Dar es Salaam — In Tanzania, where a population of a million people relies on a single anesthesiologist, the worry is always about the fate of women and newborn children during childbirth at the country's less-equipped rural hospitals.
However, there is another dilemma attached to the efforts being made to train and increase the number of anesthesiologists in the needy regions where, sadly, the doctor - patient ratio is quite unproportional
Yet, Alex Lwiza, a Master's student in Anaesthesiology at Muhimbili University of Health and Allied Sciences (Muhas), believes that doctors in the rural parts of the country still lack enough exposure on what anaesthesiology entails.
"Most doctors usually find it easier to go for other courses like surgery, Obstetrics/Gynaecology, Paediatrics or Internal Medicine. They say there is a high demand for specialists in those fields," he says.
Dr Lwiza, who is a beneficiary of training programs which are meant to enhance life-saving skills of anaesthesiologists at Muhas, is hopeful that one day, the shortage of experts of his caliber, will one day come to an end.
But, the question remains: How can doctors leave rural hospitals for such specializedstudies amid shortages of workforce at their work stations?
Cases abound of the medics who get admission offers to universities for Masters Degrees--some in anaesthesiology--but are not granted permission to leave because staff shortage. Some are the only--or rather dependable medical officers at their work stations, The Citizen is informed.
On top of that, Tanzania still suffers unnecessarily high rates of maternal death, says Dr Ellen Senkoro, whose organization, the Benjamin William Mkapa Foundation (BMF), works in rural areas to extend health services to the underserved.
"On average, 24 women a day fall victim to complications of pregnancy and childbirth leading to death, most of them in rural areas where access to healthcare is limited," says Dr Senkoro.
Among the limited services is anesthesia care which is still clouded with lack of trained staff, infrastructure and equipment, leading to high rates of preventable death and disability.
In the midst of this reality, stakeholders in Anaesthesilolgy are banking their hopes on the ongoing plans by Tanzania to come up with a fellowship program which would ensure that doctors get their necessary training in Anesthesiology at their work stations.
This was revealed recently at Muhas as the government teamed up with a US-based medical technology company, Gradian Health Systems to unveil the country's first ever skills lab for anaesthesia experts--the Anesthesia and Critical Care Simulation Laboratory.

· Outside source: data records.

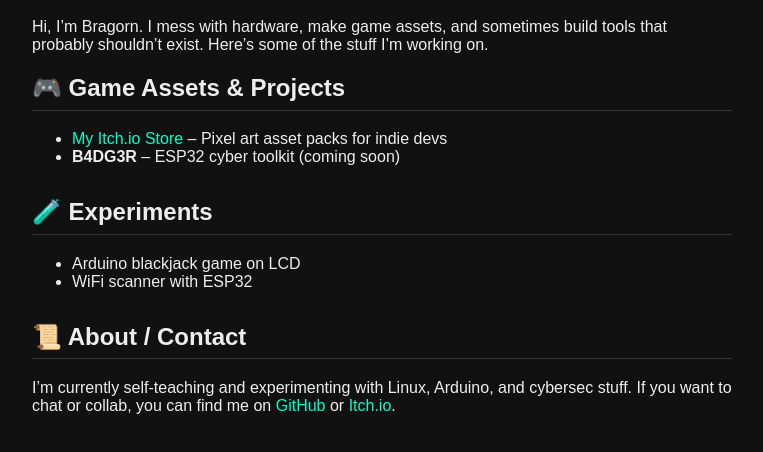
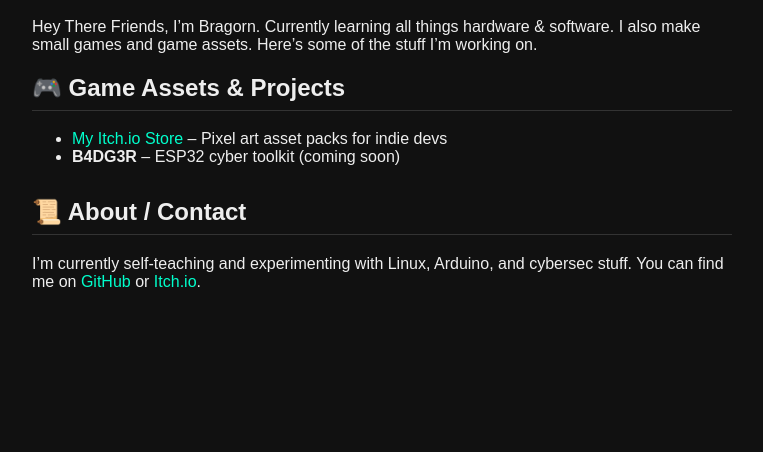
Before and after one commit to Bragorn/bragorn.github.io, a plain HTML site: page index.html in a window 1280 px wide. Shown: the part 104-556 px from the top of the page, without its empty margins (258-1021 px from the left). Drawn offline with Linux system fonts and the light colour scheme.

Commit message:
Small Changes

```diff
--- a/index.html
+++ b/index.html
@@ -27,27 +27,19 @@
 </head>
 <body>
   <h1>Bragorn's Projects</h1>
-  <p>Hi, I’m Bragorn. I mess with hardware, make game assets, and sometimes build tools that probably shouldn’t exist. Here’s some of the stuff I’m working on.</p>
+  <p>Hey There Friends, I’m Bragorn. Currently learning all things hardware & software. I also make small games and game assets. Here’s some of the stuff I’m working on.</p>
 
   <section>
     <h2>🎮 Game Assets & Projects</h2>
     <ul>
-      <li><a href="https://your-itch-username.itch.io" target="_blank">My Itch.io Store</a> – Pixel art asset packs for indie devs</li>
+      <li><a href="https://bragorn.itch.io" target="_blank">My Itch.io Store</a> – Pixel art asset packs for indie devs</li>
       <li><strong>B4DG3R</strong> – ESP32 cyber toolkit (coming soon)</li>
     </ul>
   </section>
 
   <section>
-    <h2>🧪 Experiments</h2>
-    <ul>
-      <li>Arduino blackjack game on LCD</li>
-      <li>WiFi scanner with ESP32</li>
-    </ul>
-  </section>
-
-  <section>
     <h2>📜 About / Contact</h2>
-    <p>I’m currently self-teaching and experimenting with Linux, Arduino, and cybersec stuff. If you want to chat or collab, you can find me on <a href="https://github.com/YOURUSERNAME" target="_blank">GitHub</a> or <a href="https://your-itch-username.itch.io" target="_blank">Itch.io</a>.</p>
+    <p>I’m currently self-teaching and experimenting with Linux, Arduino, and cybersec stuff. You can find me on <a href="https://github.com/Bragorn" target="_blank">GitHub</a> or <a href="https://bragorn.itch.io" target="_blank">Itch.io</a>.</p>
   </section>
 </body>
 </html>
```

Gradian Health Systems has joined hands with the government of Tanzania through a Public-Private Partnership (PPP) that aims to combine specialized training facilities with world-class technology to transform anesthesia care in every region of the country.
According to the President of the Society of Anaesthesiologists of Tanzania (SATA), Dr Mpoki Ulisubisya, the fellowship program, which is awaiting the approval by the Medical Council of Tanganyika (MCT), is expected to be a game-changer by bridging the shortage of anaesthesiologists in the country.
"With fellowship programs, a doctor is assigned training tasks that he/she is expected to achieve, then, preparations for exams follow," says Dr Ulisubisya.
Dr Ulisubisya says a wide-range of training programs have been put on pipeline to deal with the shortage of such experts in Tanzania.
One of them is the training of medical doctors on how they can apply new anaesthesia technologies, the Universal Anaesthesia Machine (UAM) from Gradian Health Systems.
The UAMs, according to details, can generate own medical oxygen and work without electricity. To date, more than 200 of the machines have been procured by the government and 160 have already been installed in health facilities across the country.
Related: $3million medical tech investment benefits 200 health facilities in Tanzania
Alongside this, Muhas has accredited a curriculum on the UAMs, which according to the university's Vice Chancellor Prof Andrea Pembe, will enhance national and international recognition.
BMF's Chief Executive Officer, Dr Senkoro says lives of newborns and women in the rural parts of the country can better be saved through improved training of health workers and innovative technology.
Related: Worrying statistics that medical technology could address effectively
Through BMF, she says, "[We] have been striving to be a hub of innovation to ensure equitable, accessible and quality health services delivery."
"We have established programs for] mentoring healthcare workers to better manage patients and at the same time raising awareness and mobilizing communities to seek appropriate care," says Dr Senkoro.